Moody's ratings changes could raise healthcare credit ratings

Moody's Investors Services has announced that it plans to adopt a revised rating scale for municipal bonds, which could raise healthcare credit ratings by an average of one notch. The agency plans to convert healthcare and education bonds to its new global ratings scale in November, a move that should affect more than 400 not-for-profit hospitals and health systems. Not only will higher ratings improve the perception of hospitals' health, they may even give beleaguered institutions with otherwise strong credit a new ability to borrow and make new capital investments.

Since the early 1900s, Moody's has rated muni bonds separately from corporate bonds. However, the practice has brought criticism from regulators, including Connecticut's attorney general. The Connecticut AG's office announced in July that it had filed a lawsuit alleging that not only Moody's, but also major ratings firms Fitch and Standard & Poor's were issuing artificially low credit ratings for municipal bonds.

To learn more about the proposed change:
- read this Modern Healthcare article

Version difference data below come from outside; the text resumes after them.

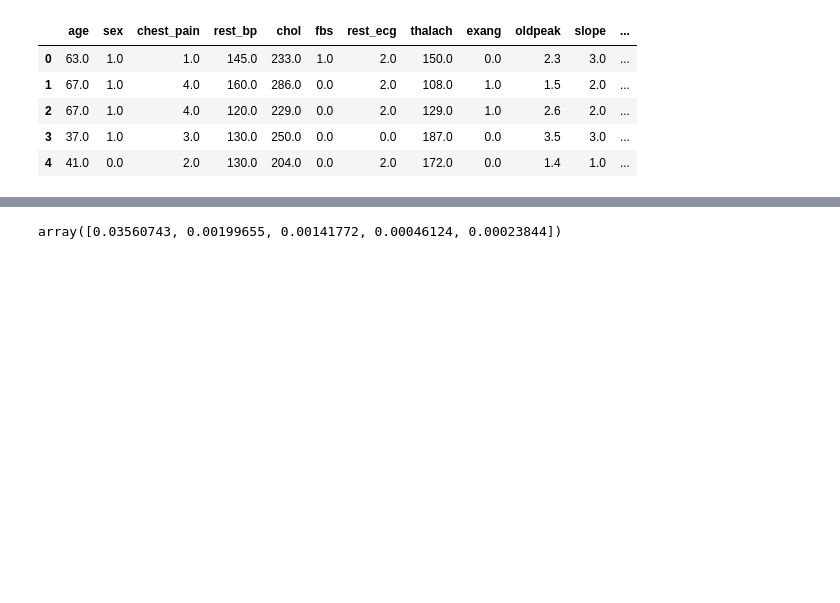
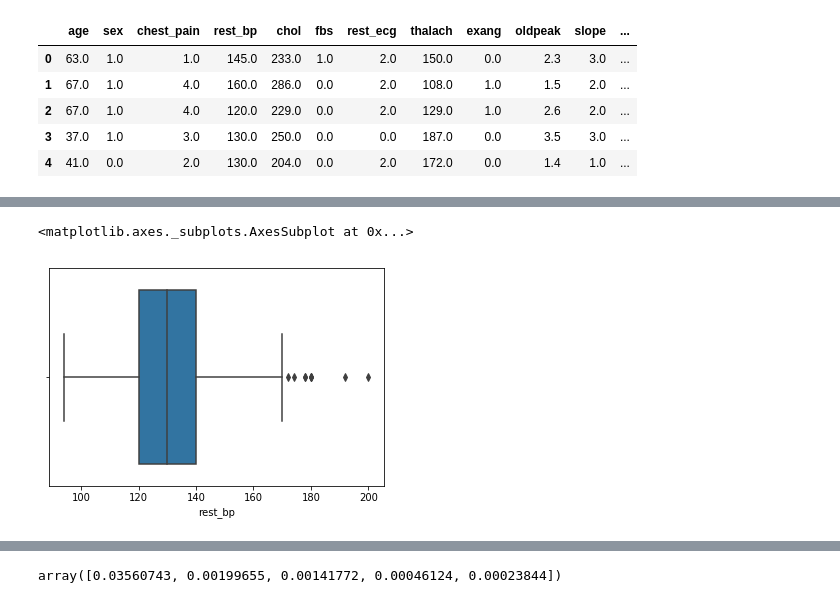
Before and after one commit to ekiMGlz/AplicadaIII, a Jupyter notebook: Final/Trabajo final.ipynb, the cells around one changed output, grey strips where cells are left out. Saved outputs shown, nothing was run; the diff lists cells and outputs as text; code cells hidden in the pictures; blank space fills up the shorter version.

```diff
--- a/Final/Trabajo final.ipynb
+++ b/Final/Trabajo final.ipynb
@@ -87,0 +124,5 @@ data.iloc[:, num_index].head()
+# %%
+sns.boxplot(x = 'rest_bp', data = data)
+# %% [output]
+<matplotlib.axes._subplots.AxesSubplot at 0x...>
+[figure, added]
```
Also changed, not shown: parts of 73 cells of this notebook, 7 other files.
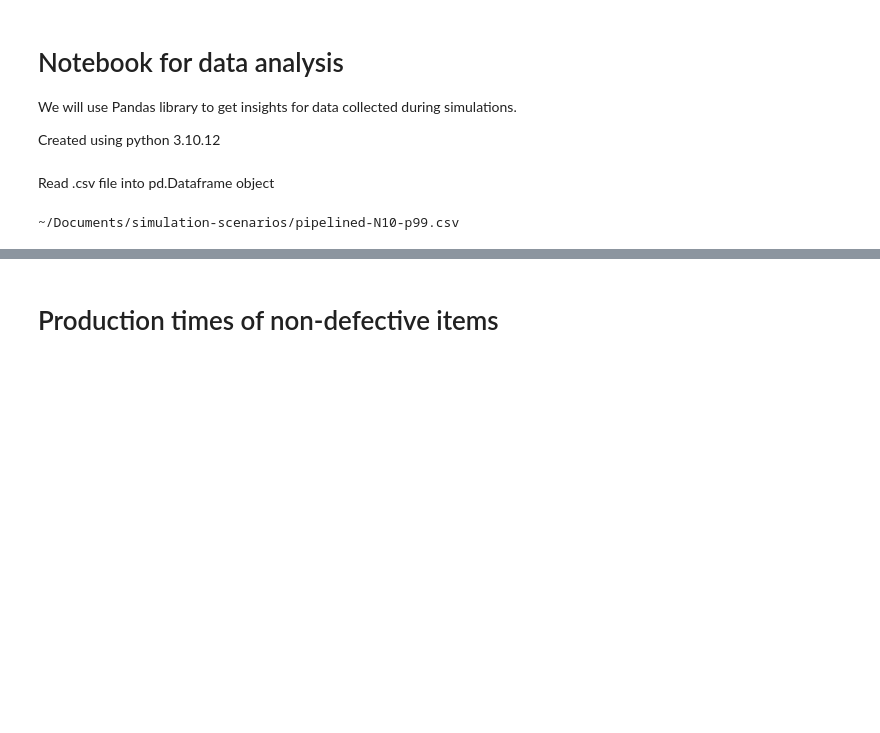
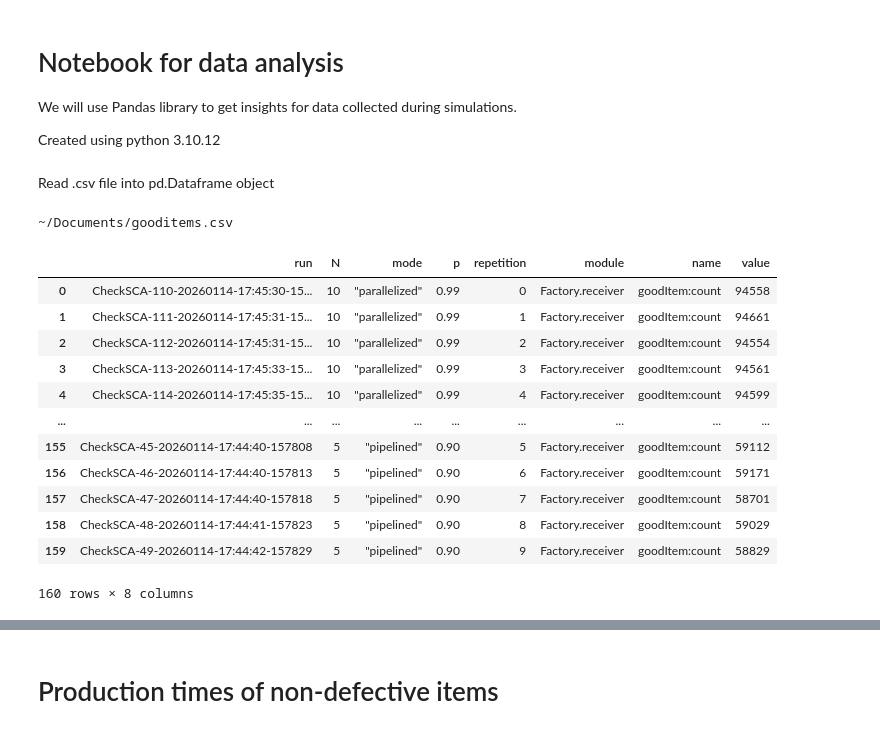
Before and after one commit to erni-de/factory-simulation, a Jupyter notebook: analysis.ipynb, the cells around one changed output, grey strips where cells are left out. Cells and saved outputs as stored; diff of their text form; code cells hidden in the pictures; blank space fills up the shorter version.

```diff
--- a/analysis.ipynb
+++ b/analysis.ipynb
@@ -9,22 +9,39 @@ Read .csv file into pd.Dataframe object
 # %%
 import pandas as pd
 import numpy as np
 import matplotlib.pyplot as plt
 
 ## SELECT MODE ##
 
-mode_ = "pipelined" # mode = {parallelized, pipelined}
-N = 10 # N = {1,5,10}
-p = 0.99 # p = {0.9, 0.99}
+mode_ = '"pipelined"' # mode = {parallelized, pipelined}
+N = 5 # N = {1,5,10}
+p = 0.9 # p = {0.9, 0.99}
 
 
-data_dir = "~/Documents/simulation-scenarios/"
-file_name = mode_ + "-N" + str(N) + "-p" + str(int(p * 100)) +".csv"
+#data_dir = "simulation-scenarios/"
+#file_name = mode_ + "-N" + str(N) + "-p" + str(int(p * 100)) +".csv"
+
+data_dir = "~/Documents/"
+file_name = "gooditems.csv"
 df = pd.read_csv(data_dir + file_name)
 
 print(data_dir+file_name)
+df
 # %% [output]
-~/Documents/simulation-scenarios/pipelined-N10-p99.csv
+~/Documents/gooditems.csv
+|  | run | N | mode | p | repetition | module | name | value |
+| 0 | CheckSCA-110-20260114-17:45:30-15... | 10 | "parallelized" | 0.99 | 0 | Factory.receiver | goodItem:count | 94558 |
+| 1 | CheckSCA-111-20260114-17:45:31-15... | 10 | "parallelized" | 0.99 | 1 | Factory.receiver | goodItem:count | 94661 |
+| 2 | CheckSCA-112-20260114-17:45:31-15... | 10 | "parallelized" | 0.99 | 2 | Factory.receiver | goodItem:count | 94554 |
+| 3 | CheckSCA-113-20260114-17:45:33-15... | 10 | "parallelized" | 0.99 | 3 | Factory.receiver | goodItem:count | 94561 |
+| 4 | CheckSCA-114-20260114-17:45:35-15... | 10 | "parallelized" | 0.99 | 4 | Factory.receiver | goodItem:count | 94599 |
+| ... | ... | ... | ... | ... | ... | ... | ... | ... |
+| 155 | CheckSCA-45-20260114-17:44:40-157808 | 5 | "pipelined" | 0.90 | 5 | Factory.receiver | goodItem:count | 59112 |
+| 156 | CheckSCA-46-20260114-17:44:40-157813 | 5 | "pipelined" | 0.90 | 6 | Factory.receiver | goodItem:count | 59171 |
+| 157 | CheckSCA-47-20260114-17:44:40-157818 | 5 | "pipelined" | 0.90 | 7 | Factory.receiver | goodItem:count | 58701 |
+| 158 | CheckSCA-48-20260114-17:44:41-157823 | 5 | "pipelined" | 0.90 | 8 | Factory.receiver | goodItem:count | 59029 |
+| 159 | CheckSCA-49-20260114-17:44:42-157829 | 5 | "pipelined" | 0.90 | 9 | Factory.receiver | goodItem:count | 58829 |
+160 rows × 8 columns
 # %%
 
 
```
Also changed, not shown: parts of 5 cells of this notebook, 14 other files.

Related Articles:
Case study: NJ hospital refinances bond debt
MA bond authorities make transactions easier
With donations, Sutter bonds get final approval

Suggested Articles

The profit margins and management of Community Health Group raise questions about oversight of managed care insurers.

Financial experts are warning practices about the pitfalls of promoting medical credit cards to their patients.

A proposed rule issued by HHS on Tuesday would expand short-term coverage, a move Seema Verma said will have "virtually no impact" on ACA premiums.